■ WHAT THIS TASK INVOLVES ■
How many lines in the material below include the string "已保存文件里未落盘的修改"? Only the number should be given.
========================
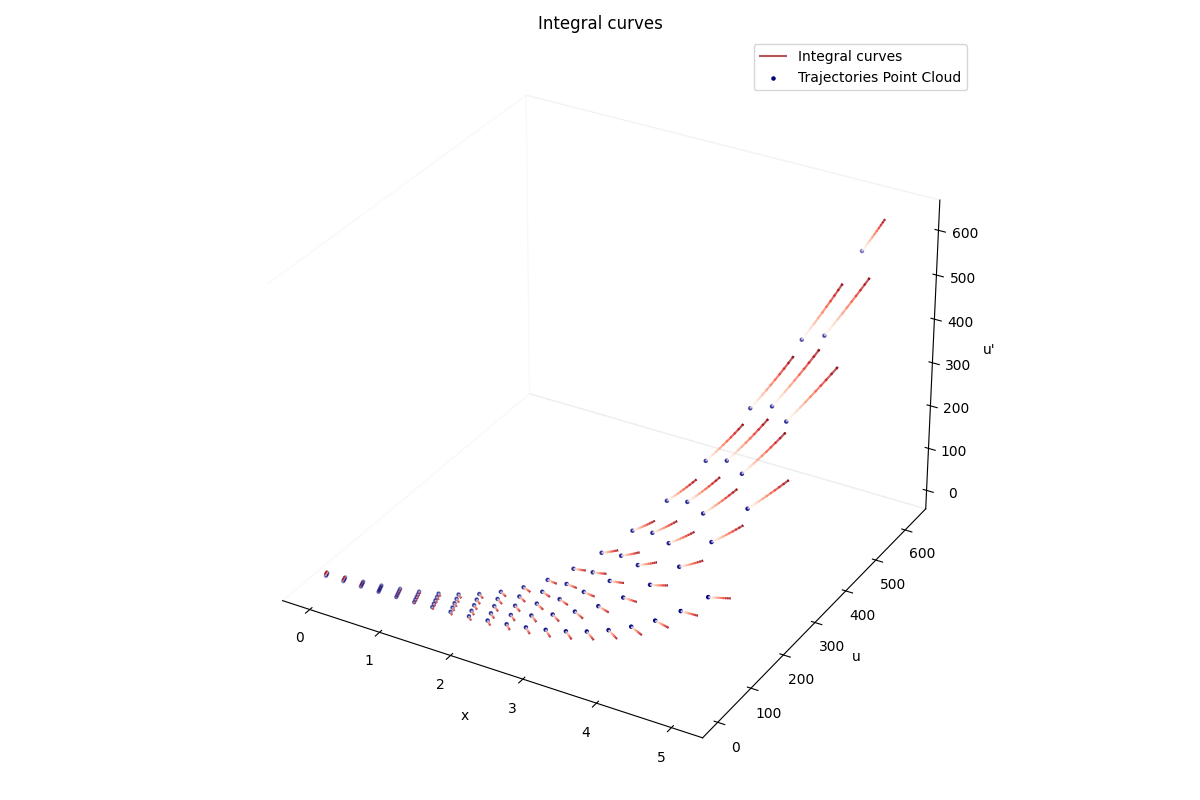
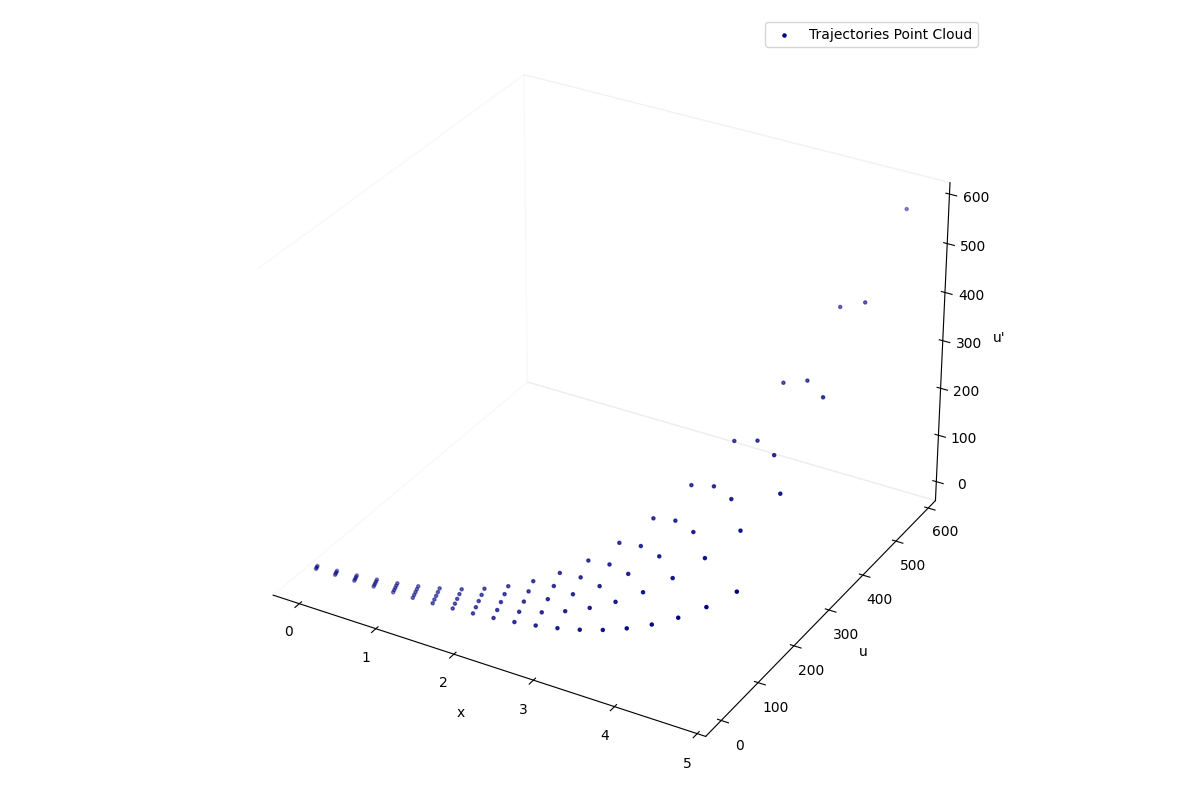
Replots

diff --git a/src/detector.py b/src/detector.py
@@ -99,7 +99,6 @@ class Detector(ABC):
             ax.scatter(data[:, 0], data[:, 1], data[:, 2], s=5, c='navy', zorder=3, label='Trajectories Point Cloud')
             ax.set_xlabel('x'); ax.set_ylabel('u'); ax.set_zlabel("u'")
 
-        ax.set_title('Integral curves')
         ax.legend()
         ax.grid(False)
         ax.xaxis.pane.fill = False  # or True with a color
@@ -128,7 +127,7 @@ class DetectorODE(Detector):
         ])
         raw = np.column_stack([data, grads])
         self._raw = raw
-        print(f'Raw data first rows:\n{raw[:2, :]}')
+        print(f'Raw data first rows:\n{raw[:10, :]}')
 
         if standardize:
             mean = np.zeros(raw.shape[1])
========================
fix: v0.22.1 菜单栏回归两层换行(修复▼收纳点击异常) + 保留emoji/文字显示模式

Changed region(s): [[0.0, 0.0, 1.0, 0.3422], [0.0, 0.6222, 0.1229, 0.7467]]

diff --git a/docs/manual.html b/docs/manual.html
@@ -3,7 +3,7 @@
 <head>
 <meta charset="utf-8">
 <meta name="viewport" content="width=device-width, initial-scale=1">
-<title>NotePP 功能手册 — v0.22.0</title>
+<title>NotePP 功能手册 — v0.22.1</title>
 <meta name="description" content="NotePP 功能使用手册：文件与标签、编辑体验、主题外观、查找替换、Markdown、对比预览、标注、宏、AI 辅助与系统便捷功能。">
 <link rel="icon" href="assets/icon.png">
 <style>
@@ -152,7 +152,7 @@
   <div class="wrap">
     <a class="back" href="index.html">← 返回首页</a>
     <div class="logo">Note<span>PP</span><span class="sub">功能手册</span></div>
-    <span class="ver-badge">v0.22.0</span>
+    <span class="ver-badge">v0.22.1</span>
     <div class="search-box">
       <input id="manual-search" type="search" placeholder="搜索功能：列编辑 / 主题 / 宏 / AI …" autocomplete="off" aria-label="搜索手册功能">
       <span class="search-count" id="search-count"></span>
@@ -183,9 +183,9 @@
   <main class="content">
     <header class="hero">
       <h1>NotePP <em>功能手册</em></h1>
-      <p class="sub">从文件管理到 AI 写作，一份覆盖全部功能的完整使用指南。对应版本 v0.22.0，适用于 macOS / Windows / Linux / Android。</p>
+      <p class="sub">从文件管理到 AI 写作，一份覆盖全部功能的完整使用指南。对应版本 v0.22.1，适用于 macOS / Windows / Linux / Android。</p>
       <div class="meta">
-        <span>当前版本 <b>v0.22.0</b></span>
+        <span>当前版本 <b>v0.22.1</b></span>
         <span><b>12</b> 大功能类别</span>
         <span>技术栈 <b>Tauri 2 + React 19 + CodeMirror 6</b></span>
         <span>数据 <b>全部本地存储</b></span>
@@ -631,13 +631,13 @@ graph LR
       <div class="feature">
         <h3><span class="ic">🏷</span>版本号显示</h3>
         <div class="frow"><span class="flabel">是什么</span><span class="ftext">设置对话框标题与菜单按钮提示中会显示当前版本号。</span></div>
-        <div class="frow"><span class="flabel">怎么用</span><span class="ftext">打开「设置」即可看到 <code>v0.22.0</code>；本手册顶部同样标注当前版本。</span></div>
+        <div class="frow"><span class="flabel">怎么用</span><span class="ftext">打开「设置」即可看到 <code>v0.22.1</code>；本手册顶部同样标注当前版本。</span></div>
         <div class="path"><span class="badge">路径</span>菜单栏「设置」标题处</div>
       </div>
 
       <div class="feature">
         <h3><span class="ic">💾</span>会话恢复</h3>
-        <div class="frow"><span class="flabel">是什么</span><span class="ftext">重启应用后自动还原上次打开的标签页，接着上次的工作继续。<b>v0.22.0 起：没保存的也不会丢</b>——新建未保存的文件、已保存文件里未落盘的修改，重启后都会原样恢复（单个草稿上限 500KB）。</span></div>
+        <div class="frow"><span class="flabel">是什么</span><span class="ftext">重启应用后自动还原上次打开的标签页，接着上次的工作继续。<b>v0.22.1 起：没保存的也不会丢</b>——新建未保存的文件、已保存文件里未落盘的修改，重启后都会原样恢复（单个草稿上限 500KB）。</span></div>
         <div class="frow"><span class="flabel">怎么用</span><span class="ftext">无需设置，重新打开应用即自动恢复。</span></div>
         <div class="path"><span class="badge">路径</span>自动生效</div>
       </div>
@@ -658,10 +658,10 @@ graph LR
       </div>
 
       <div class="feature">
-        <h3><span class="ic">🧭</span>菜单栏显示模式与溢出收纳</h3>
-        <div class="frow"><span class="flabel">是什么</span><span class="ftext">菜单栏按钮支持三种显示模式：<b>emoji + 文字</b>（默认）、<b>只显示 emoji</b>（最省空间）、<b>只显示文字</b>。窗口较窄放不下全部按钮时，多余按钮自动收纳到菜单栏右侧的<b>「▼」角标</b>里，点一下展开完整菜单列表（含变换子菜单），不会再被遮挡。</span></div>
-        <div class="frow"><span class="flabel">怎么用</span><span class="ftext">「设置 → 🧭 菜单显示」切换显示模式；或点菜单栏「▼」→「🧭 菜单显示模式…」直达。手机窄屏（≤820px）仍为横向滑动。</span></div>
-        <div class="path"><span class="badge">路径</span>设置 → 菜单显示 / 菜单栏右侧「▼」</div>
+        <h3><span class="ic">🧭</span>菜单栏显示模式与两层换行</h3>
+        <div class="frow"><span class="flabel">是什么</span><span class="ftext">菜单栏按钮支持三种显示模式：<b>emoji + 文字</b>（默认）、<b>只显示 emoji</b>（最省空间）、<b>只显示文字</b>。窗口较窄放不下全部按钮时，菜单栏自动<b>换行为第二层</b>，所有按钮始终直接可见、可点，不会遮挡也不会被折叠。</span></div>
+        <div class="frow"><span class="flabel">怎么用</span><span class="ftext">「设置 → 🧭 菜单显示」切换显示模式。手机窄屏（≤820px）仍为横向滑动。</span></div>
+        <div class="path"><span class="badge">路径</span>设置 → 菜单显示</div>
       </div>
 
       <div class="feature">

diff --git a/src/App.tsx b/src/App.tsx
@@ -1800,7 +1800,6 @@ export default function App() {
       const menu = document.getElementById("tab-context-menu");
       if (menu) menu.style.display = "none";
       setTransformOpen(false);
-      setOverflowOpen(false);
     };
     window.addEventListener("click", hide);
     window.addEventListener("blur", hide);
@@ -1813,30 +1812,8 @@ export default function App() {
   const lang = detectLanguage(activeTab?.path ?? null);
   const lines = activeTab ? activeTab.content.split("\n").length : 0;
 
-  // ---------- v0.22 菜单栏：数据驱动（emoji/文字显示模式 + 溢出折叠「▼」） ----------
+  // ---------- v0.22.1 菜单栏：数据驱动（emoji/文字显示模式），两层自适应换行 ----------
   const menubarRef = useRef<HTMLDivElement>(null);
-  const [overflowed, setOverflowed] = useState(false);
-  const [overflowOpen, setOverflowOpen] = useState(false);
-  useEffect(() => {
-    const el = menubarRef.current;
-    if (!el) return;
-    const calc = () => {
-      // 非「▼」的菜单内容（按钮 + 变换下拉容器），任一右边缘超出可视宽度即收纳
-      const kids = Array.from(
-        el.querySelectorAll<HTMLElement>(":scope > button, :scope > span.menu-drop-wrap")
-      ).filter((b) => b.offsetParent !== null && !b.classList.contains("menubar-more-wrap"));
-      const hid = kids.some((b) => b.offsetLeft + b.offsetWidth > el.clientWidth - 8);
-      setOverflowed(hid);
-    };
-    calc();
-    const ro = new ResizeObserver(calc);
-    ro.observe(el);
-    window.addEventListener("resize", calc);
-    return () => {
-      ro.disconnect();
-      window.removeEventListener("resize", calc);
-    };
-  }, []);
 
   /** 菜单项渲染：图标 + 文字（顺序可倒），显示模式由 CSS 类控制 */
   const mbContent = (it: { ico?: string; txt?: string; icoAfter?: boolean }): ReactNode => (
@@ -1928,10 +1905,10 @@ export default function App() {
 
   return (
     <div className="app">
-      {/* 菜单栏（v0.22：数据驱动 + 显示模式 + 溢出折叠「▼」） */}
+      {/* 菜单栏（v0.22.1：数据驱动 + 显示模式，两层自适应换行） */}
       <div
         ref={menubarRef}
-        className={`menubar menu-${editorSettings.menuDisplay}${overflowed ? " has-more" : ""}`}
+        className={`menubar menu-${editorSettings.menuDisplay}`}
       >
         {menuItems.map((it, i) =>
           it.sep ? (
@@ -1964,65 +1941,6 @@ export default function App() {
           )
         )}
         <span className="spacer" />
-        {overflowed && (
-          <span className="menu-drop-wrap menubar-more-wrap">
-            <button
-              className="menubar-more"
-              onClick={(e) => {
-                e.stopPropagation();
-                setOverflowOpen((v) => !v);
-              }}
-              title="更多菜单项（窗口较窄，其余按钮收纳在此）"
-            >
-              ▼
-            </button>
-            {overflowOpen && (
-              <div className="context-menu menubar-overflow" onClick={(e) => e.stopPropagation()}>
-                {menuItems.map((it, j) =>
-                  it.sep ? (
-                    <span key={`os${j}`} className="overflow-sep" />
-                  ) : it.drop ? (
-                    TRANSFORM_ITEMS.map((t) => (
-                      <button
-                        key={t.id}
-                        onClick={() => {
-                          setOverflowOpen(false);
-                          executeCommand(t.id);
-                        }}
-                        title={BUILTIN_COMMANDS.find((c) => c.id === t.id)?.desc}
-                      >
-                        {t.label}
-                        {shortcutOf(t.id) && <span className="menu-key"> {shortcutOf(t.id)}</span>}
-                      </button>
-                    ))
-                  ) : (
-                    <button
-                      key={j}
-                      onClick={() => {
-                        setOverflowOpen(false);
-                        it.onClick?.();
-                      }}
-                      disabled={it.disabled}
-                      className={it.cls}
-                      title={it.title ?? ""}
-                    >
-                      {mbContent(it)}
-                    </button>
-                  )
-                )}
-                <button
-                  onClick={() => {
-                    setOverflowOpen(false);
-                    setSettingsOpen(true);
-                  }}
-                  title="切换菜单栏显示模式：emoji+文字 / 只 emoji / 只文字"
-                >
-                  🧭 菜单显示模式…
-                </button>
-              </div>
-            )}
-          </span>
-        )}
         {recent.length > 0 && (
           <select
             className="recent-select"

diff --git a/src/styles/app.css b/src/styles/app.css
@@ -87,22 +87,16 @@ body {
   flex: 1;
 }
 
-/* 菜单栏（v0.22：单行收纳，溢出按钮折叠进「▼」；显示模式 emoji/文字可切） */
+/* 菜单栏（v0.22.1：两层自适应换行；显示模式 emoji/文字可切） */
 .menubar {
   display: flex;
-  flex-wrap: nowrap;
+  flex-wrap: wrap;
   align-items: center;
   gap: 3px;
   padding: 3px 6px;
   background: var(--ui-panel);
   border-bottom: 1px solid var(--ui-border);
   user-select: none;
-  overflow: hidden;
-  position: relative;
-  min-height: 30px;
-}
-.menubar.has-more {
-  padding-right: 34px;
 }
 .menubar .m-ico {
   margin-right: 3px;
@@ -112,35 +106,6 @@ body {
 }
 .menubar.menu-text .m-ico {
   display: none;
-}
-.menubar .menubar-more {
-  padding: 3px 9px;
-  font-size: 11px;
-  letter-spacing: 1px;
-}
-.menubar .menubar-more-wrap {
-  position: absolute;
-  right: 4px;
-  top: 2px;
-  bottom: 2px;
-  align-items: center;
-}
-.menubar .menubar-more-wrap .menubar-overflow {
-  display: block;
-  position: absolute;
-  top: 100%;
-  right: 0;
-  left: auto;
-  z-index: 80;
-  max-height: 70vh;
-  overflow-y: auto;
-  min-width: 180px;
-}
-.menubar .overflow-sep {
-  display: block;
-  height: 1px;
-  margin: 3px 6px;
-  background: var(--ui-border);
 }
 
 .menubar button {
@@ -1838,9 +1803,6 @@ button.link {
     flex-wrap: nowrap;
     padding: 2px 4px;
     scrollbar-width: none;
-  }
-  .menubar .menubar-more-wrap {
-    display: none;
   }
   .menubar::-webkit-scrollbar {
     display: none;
========================
■ EXERCISE SOLUTION ■
2